EXERCISE BRIEF: Nothing but an exact repeat of the data, with pictures removed, belongs in the answer.

THE RECORDS:
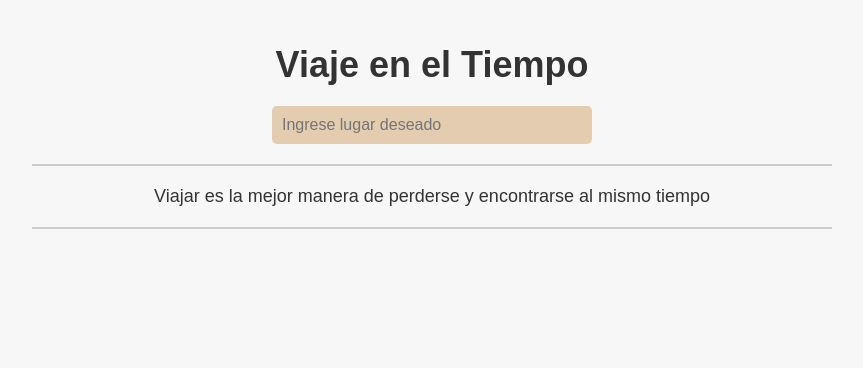
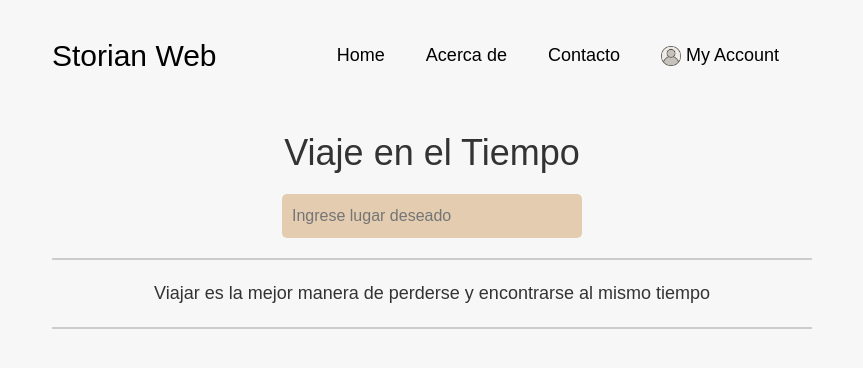
Before and after one commit to ArielitoUV/ProyectoStorianWeb, a Django app: template StorianWeb/core/templates/core/viajetiempo.html in a window 1280 px wide. Shown: the top 368 px of the page, without its empty margins (208-1071 px from the left). Run offline with Django 4.2, Linux system fonts and the light colour scheme; the template is opened without the code that fills it, so the values that code supplies are empty.

Commit message:
agregar navbar viaje en el tiempo

```diff
--- a/StorianWeb/core/static/css/styles-viaje.css
+++ b/StorianWeb/core/static/css/styles-viaje.css
@@ -1,3 +1,34 @@
+/* Estilo personalizado para hacer la barra de navegación transparente */
+.navbar {
+    background-color: transparent !important;
+    box-shadow: none !important;
+  }
+
+  .navbar a.navbar-brand {
+    color: #000000 !important; /* Cambia el color del texto del logotipo a blanco */
+  }
+
+  .navbar .navbar-nav .nav-link {
+    color: #fff !important; /* Cambia el color del texto de las opciones de navegación a blanco */
+  }
+
+  .navbar-toggler-icon {
+    background-color: #fff !important; /* Cambia el color del icono del botón de navegación a blanco */
+  }
+  background-image {
+    background-size: cover;
+    background-repeat: no-repeat;
+    background-attachment: fixed;
+    height: 100vh;
+  }
+
+  /* Cambia el color del texto de la barra de navegación a negro (#000) y ajusta el tamaño de fuente */
+  .navbar .navbar-nav .nav-link {
+    color: #000 !important; /* El !important es necesario para anular cualquier estilo heredado */
+    margin-right: 25px;
+    font-size: 18px; /* Tamaño de fuente, puedes ajustarlo según tus preferencias */
+  }
+
 body {
     font-family: Arial, sans-serif;
     background-color: #f7f7f7;
--- a/StorianWeb/core/templates/core/viajetiempo.html
+++ b/StorianWeb/core/templates/core/viajetiempo.html
@@ -5,10 +5,45 @@
     <meta charset="UTF-8">
     <meta name="viewport" content="width=device-width, initial-scale=1.0">
     <title>Viaje en el Tiempo</title>
+
+    <!-- Agrega las referencias a Bootstrap CSS y JS -->
+    <link href="https://cdn.jsdelivr.net/npm/bootstrap@4.6.0/dist/css/bootstrap.min.css" rel="stylesheet">
     <link rel="stylesheet" href="/StorianWeb/core/static/css/styles-viaje.css">
+    <script src="https://cdn.jsdelivr.net/npm/bootstrap@4.6.0/dist/js/bootstrap.min.js"></script>
 </head>
 
 <body>
+    <!-- Navbar -->
+    <nav class="navbar navbar-expand-lg navbar-light bg-light">
+        <div class="container">
+            <a class="navbar-brand" href="index.html" style="font-size: 30px;">Storian Web</a>
+            <button class="navbar-toggler" type="button" data-toggle="collapse" data-target="#navbarNav"
+                aria-controls="navbarNav" aria-expanded="false" aria-label="Toggle navigation">
+                <span class="navbar-toggler-icon"></span>
+            </button>
+            <div class="collapse navbar-collapse" id="navbarNav">
+                <ul class="navbar-nav ml-auto">
+                    <li class="nav-item">
+                        <a class="nav-link" href="#">Home</a>
+                    </li>
+                    <li class="nav-item">
+                        <a class="nav-link" href="#">Acerca de</a>
+                    </li>
+                    <li class="nav-item">
+                        <a class="nav-link" href="#">Contacto</a>
+                    </li>
+                    <li class="nav-item">
+                        <a class="nav-link" href="#">
+                            <i class="icon-img"><img src="/StorianWeb/core/static/assets/img/usuario.png" alt="Icono de cuenta" width="20" height="20"></i>
+                            My Account
+                        </a>
+                    </li>
+                </ul>
+            </div>
+        </div>
+    </nav>
+
+    <!-- Contenido principal -->
     <div class="container">
         <h1 class="title">Viaje en el Tiempo</h1>
         <div class="search-bar">
```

SOLUTION:
Before and after one commit to ArielitoUV/ProyectoStorianWeb, a Django app: template StorianWeb/core/templates/core/viajetiempo.html in a window 1280 px wide. Shown: the top 368 px of the page, without its empty margins (208-1071 px from the left). Run offline with Django 4.2, Linux system fonts and the light colour scheme; the template is opened without the code that fills it, so the values that code supplies are empty.

Commit message:
agregar navbar viaje en el tiempo

```diff
--- a/StorianWeb/core/static/css/styles-viaje.css
+++ b/StorianWeb/core/static/css/styles-viaje.css
@@ -1,3 +1,34 @@
+/* Estilo personalizado para hacer la barra de navegación transparente */
+.navbar {
+    background-color: transparent !important;
+    box-shadow: none !important;
+  }
+
+  .navbar a.navbar-brand {
+    color: #000000 !important; /* Cambia el color del texto del logotipo a blanco */
+  }
+
+  .navbar .navbar-nav .nav-link {
+    color: #fff !important; /* Cambia el color del texto de las opciones de navegación a blanco */
+  }
+
+  .navbar-toggler-icon {
+    background-color: #fff !important; /* Cambia el color del icono del botón de navegación a blanco */
+  }
+  background-image {
+    background-size: cover;
+    background-repeat: no-repeat;
+    background-attachment: fixed;
+    height: 100vh;
+  }
+
+  /* Cambia el color del texto de la barra de navegación a negro (#000) y ajusta el tamaño de fuente */
+  .navbar .navbar-nav .nav-link {
+    color: #000 !important; /* El !important es necesario para anular cualquier estilo heredado */
+    margin-right: 25px;
+    font-size: 18px; /* Tamaño de fuente, puedes ajustarlo según tus preferencias */
+  }
+
 body {
     font-family: Arial, sans-serif;
     background-color: #f7f7f7;
--- a/StorianWeb/core/templates/core/viajetiempo.html
+++ b/StorianWeb/core/templates/core/viajetiempo.html
@@ -5,10 +5,45 @@
     <meta charset="UTF-8">
     <meta name="viewport" content="width=device-width, initial-scale=1.0">
     <title>Viaje en el Tiempo</title>
+
+    <!-- Agrega las referencias a Bootstrap CSS y JS -->
+    <link href="https://cdn.jsdelivr.net/npm/bootstrap@4.6.0/dist/css/bootstrap.min.css" rel="stylesheet">
     <link rel="stylesheet" href="/StorianWeb/core/static/css/styles-viaje.css">
+    <script src="https://cdn.jsdelivr.net/npm/bootstrap@4.6.0/dist/js/bootstrap.min.js"></script>
 </head>
 
 <body>
+    <!-- Navbar -->
+    <nav class="navbar navbar-expand-lg navbar-light bg-light">
+        <div class="container">
+            <a class="navbar-brand" href="index.html" style="font-size: 30px;">Storian Web</a>
+            <button class="navbar-toggler" type="button" data-toggle="collapse" data-target="#navbarNav"
+                aria-controls="navbarNav" aria-expanded="false" aria-label="Toggle navigation">
+                <span class="navbar-toggler-icon"></span>
+            </button>
+            <div class="collapse navbar-collapse" id="navbarNav">
+                <ul class="navbar-nav ml-auto">
+                    <li class="nav-item">
+                        <a class="nav-link" href="#">Home</a>
+                    </li>
+                    <li class="nav-item">
+                        <a class="nav-link" href="#">Acerca de</a>
+                    </li>
+                    <li class="nav-item">
+                        <a class="nav-link" href="#">Contacto</a>
+                    </li>
+                    <li class="nav-item">
+                        <a class="nav-link" href="#">
+                            <i class="icon-img"><img src="/StorianWeb/core/static/assets/img/usuario.png" alt="Icono de cuenta" width="20" height="20"></i>
+                            My Account
+                        </a>
+                    </li>
+                </ul>
+            </div>
+        </div>
+    </nav>
+
+    <!-- Contenido principal -->
     <div class="container">
         <h1 class="title">Viaje en el Tiempo</h1>
         <div class="search-bar">
```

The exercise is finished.